» **EXERCISE GOAL**: For this exercise, retype all the data exactly and exclude every image.

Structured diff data
□ □ □ □ □

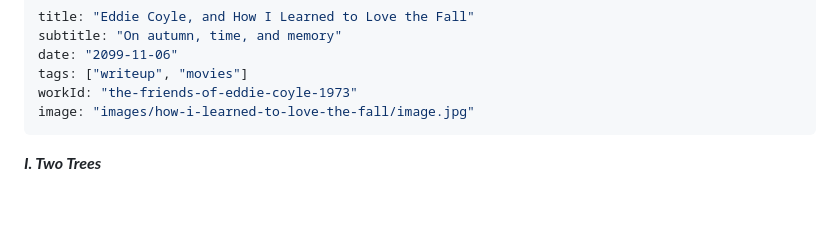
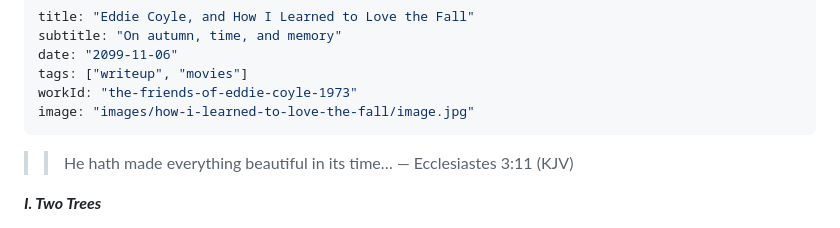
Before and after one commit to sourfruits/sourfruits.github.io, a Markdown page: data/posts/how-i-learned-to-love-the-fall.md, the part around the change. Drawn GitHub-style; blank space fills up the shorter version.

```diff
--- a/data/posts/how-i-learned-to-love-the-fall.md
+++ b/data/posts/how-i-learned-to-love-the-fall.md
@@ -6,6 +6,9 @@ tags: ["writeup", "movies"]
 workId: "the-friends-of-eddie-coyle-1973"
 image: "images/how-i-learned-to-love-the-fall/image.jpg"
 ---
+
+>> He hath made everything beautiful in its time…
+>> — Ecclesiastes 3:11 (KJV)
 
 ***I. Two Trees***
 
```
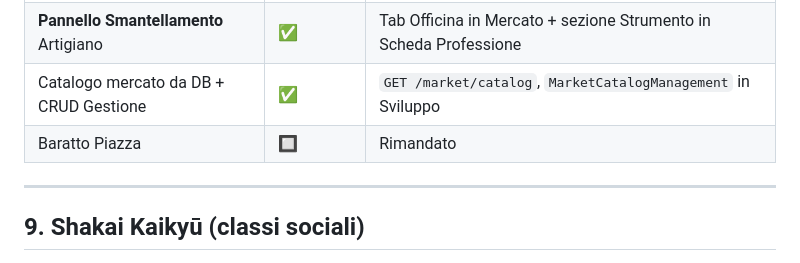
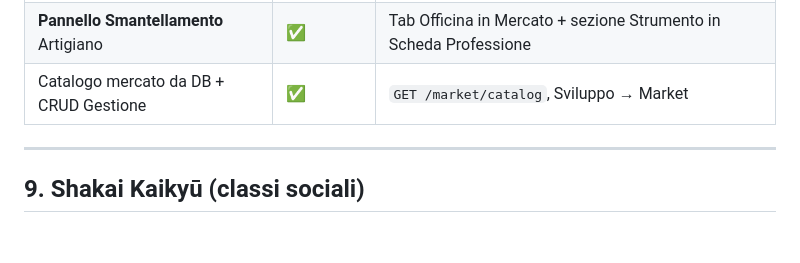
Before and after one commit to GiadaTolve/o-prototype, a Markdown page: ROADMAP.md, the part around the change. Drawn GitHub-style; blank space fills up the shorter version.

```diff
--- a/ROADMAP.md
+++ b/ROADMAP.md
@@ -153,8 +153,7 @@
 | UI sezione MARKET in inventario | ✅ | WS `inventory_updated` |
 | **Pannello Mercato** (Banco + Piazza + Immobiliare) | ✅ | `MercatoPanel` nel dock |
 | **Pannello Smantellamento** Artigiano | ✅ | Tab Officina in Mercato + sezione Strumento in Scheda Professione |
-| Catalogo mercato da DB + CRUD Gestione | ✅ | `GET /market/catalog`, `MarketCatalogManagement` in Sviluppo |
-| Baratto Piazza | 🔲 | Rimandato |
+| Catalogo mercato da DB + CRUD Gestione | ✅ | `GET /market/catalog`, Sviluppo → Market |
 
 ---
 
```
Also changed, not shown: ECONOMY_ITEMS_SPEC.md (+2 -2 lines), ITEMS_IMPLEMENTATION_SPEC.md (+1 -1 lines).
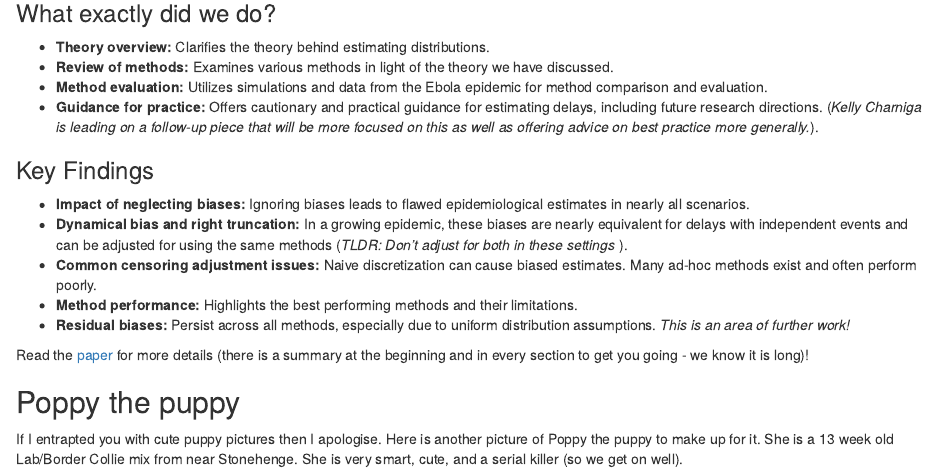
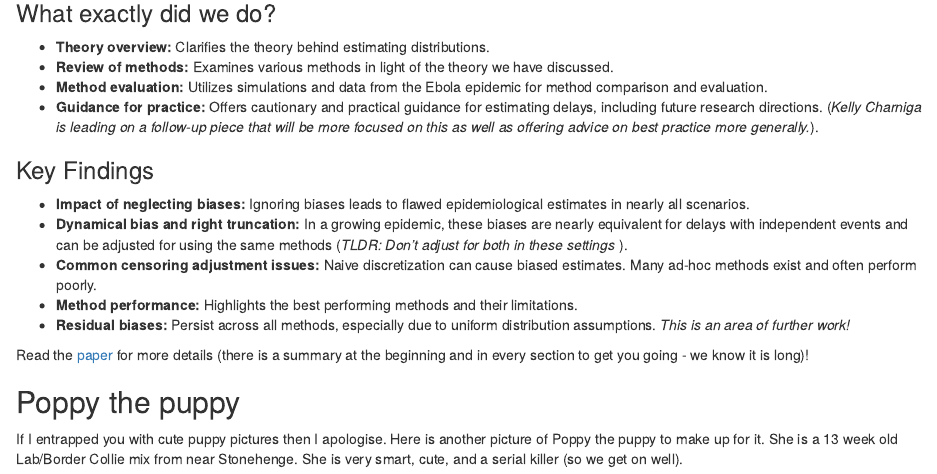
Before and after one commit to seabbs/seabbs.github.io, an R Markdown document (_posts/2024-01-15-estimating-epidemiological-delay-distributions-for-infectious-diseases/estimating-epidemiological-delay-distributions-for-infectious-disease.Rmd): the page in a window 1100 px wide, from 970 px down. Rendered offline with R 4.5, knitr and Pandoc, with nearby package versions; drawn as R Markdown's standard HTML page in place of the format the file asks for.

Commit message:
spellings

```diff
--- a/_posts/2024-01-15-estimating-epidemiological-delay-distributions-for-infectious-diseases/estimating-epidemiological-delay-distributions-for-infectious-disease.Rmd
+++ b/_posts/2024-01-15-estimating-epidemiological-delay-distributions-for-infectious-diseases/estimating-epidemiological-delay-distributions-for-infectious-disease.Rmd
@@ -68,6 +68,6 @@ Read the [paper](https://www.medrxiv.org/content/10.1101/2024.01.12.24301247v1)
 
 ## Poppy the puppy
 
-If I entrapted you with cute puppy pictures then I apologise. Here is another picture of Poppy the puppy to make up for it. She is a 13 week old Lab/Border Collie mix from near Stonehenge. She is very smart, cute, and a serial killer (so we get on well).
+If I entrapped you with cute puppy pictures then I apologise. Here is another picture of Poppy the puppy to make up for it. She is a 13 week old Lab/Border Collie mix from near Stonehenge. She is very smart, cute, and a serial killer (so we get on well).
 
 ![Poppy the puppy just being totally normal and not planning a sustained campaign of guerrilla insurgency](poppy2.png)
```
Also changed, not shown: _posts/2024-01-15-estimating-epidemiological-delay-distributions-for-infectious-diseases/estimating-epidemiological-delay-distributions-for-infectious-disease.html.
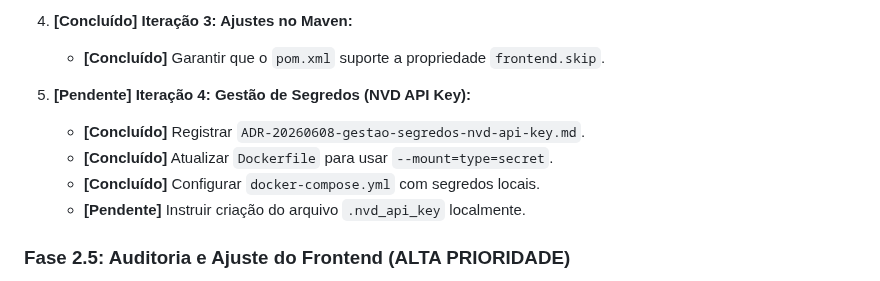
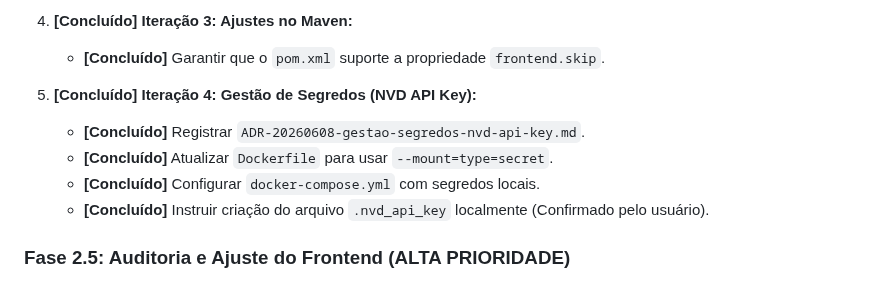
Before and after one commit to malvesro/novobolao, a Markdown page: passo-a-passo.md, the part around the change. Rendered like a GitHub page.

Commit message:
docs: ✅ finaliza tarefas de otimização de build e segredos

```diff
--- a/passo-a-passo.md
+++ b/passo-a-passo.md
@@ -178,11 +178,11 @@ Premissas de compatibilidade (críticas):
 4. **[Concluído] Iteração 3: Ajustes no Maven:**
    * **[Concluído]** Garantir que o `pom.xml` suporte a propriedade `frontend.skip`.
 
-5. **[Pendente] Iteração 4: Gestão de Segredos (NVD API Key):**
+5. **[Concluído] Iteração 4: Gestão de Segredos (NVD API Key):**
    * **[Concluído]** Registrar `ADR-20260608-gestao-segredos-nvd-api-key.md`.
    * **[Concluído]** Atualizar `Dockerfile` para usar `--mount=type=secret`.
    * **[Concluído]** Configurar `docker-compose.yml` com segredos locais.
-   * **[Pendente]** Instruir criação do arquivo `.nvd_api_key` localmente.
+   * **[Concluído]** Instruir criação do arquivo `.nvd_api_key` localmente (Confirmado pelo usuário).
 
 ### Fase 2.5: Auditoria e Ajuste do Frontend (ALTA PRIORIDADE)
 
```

□ □ □ □ □

» **ANSWER SECTION**:
Before and after one commit to sourfruits/sourfruits.github.io, a Markdown page: data/posts/how-i-learned-to-love-the-fall.md, the part around the change. Drawn GitHub-style; blank space fills up the shorter version.

```diff
--- a/data/posts/how-i-learned-to-love-the-fall.md
+++ b/data/posts/how-i-learned-to-love-the-fall.md
@@ -6,6 +6,9 @@ tags: ["writeup", "movies"]
 workId: "the-friends-of-eddie-coyle-1973"
 image: "images/how-i-learned-to-love-the-fall/image.jpg"
 ---
+
+>> He hath made everything beautiful in its time…
+>> — Ecclesiastes 3:11 (KJV)
 
 ***I. Two Trees***
 
```
Before and after one commit to GiadaTolve/o-prototype, a Markdown page: ROADMAP.md, the part around the change. Drawn GitHub-style; blank space fills up the shorter version.

```diff
--- a/ROADMAP.md
+++ b/ROADMAP.md
@@ -153,8 +153,7 @@
 | UI sezione MARKET in inventario | ✅ | WS `inventory_updated` |
 | **Pannello Mercato** (Banco + Piazza + Immobiliare) | ✅ | `MercatoPanel` nel dock |
 | **Pannello Smantellamento** Artigiano | ✅ | Tab Officina in Mercato + sezione Strumento in Scheda Professione |
-| Catalogo mercato da DB + CRUD Gestione | ✅ | `GET /market/catalog`, `MarketCatalogManagement` in Sviluppo |
-| Baratto Piazza | 🔲 | Rimandato |
+| Catalogo mercato da DB + CRUD Gestione | ✅ | `GET /market/catalog`, Sviluppo → Market |
 
 ---
 
```
Also changed, not shown: ECONOMY_ITEMS_SPEC.md (+2 -2 lines), ITEMS_IMPLEMENTATION_SPEC.md (+1 -1 lines).
Before and after one commit to seabbs/seabbs.github.io, an R Markdown document (_posts/2024-01-15-estimating-epidemiological-delay-distributions-for-infectious-diseases/estimating-epidemiological-delay-distributions-for-infectious-disease.Rmd): the page in a window 1100 px wide, from 970 px down. Rendered offline with R 4.5, knitr and Pandoc, with nearby package versions; drawn as R Markdown's standard HTML page in place of the format the file asks for.

Commit message:
spellings

```diff
--- a/_posts/2024-01-15-estimating-epidemiological-delay-distributions-for-infectious-diseases/estimating-epidemiological-delay-distributions-for-infectious-disease.Rmd
+++ b/_posts/2024-01-15-estimating-epidemiological-delay-distributions-for-infectious-diseases/estimating-epidemiological-delay-distributions-for-infectious-disease.Rmd
@@ -68,6 +68,6 @@ Read the [paper](https://www.medrxiv.org/content/10.1101/2024.01.12.24301247v1)
 
 ## Poppy the puppy
 
-If I entrapted you with cute puppy pictures then I apologise. Here is another picture of Poppy the puppy to make up for it. She is a 13 week old Lab/Border Collie mix from near Stonehenge. She is very smart, cute, and a serial killer (so we get on well).
+If I entrapped you with cute puppy pictures then I apologise. Here is another picture of Poppy the puppy to make up for it. She is a 13 week old Lab/Border Collie mix from near Stonehenge. She is very smart, cute, and a serial killer (so we get on well).
 
 ![Poppy the puppy just being totally normal and not planning a sustained campaign of guerrilla insurgency](poppy2.png)
```
Also changed, not shown: _posts/2024-01-15-estimating-epidemiological-delay-distributions-for-infectious-diseases/estimating-epidemiological-delay-distributions-for-infectious-disease.html.
Before and after one commit to malvesro/novobolao, a Markdown page: passo-a-passo.md, the part around the change. Rendered like a GitHub page.

Commit message:
docs: ✅ finaliza tarefas de otimização de build e segredos

```diff
--- a/passo-a-passo.md
+++ b/passo-a-passo.md
@@ -178,11 +178,11 @@ Premissas de compatibilidade (críticas):
 4. **[Concluído] Iteração 3: Ajustes no Maven:**
    * **[Concluído]** Garantir que o `pom.xml` suporte a propriedade `frontend.skip`.
 
-5. **[Pendente] Iteração 4: Gestão de Segredos (NVD API Key):**
+5. **[Concluído] Iteração 4: Gestão de Segredos (NVD API Key):**
    * **[Concluído]** Registrar `ADR-20260608-gestao-segredos-nvd-api-key.md`.
    * **[Concluído]** Atualizar `Dockerfile` para usar `--mount=type=secret`.
    * **[Concluído]** Configurar `docker-compose.yml` com segredos locais.
-   * **[Pendente]** Instruir criação do arquivo `.nvd_api_key` localmente.
+   * **[Concluído]** Instruir criação do arquivo `.nvd_api_key` localmente (Confirmado pelo usuário).
 
 ### Fase 2.5: Auditoria e Ajuste do Frontend (ALTA PRIORIDADE)
 
```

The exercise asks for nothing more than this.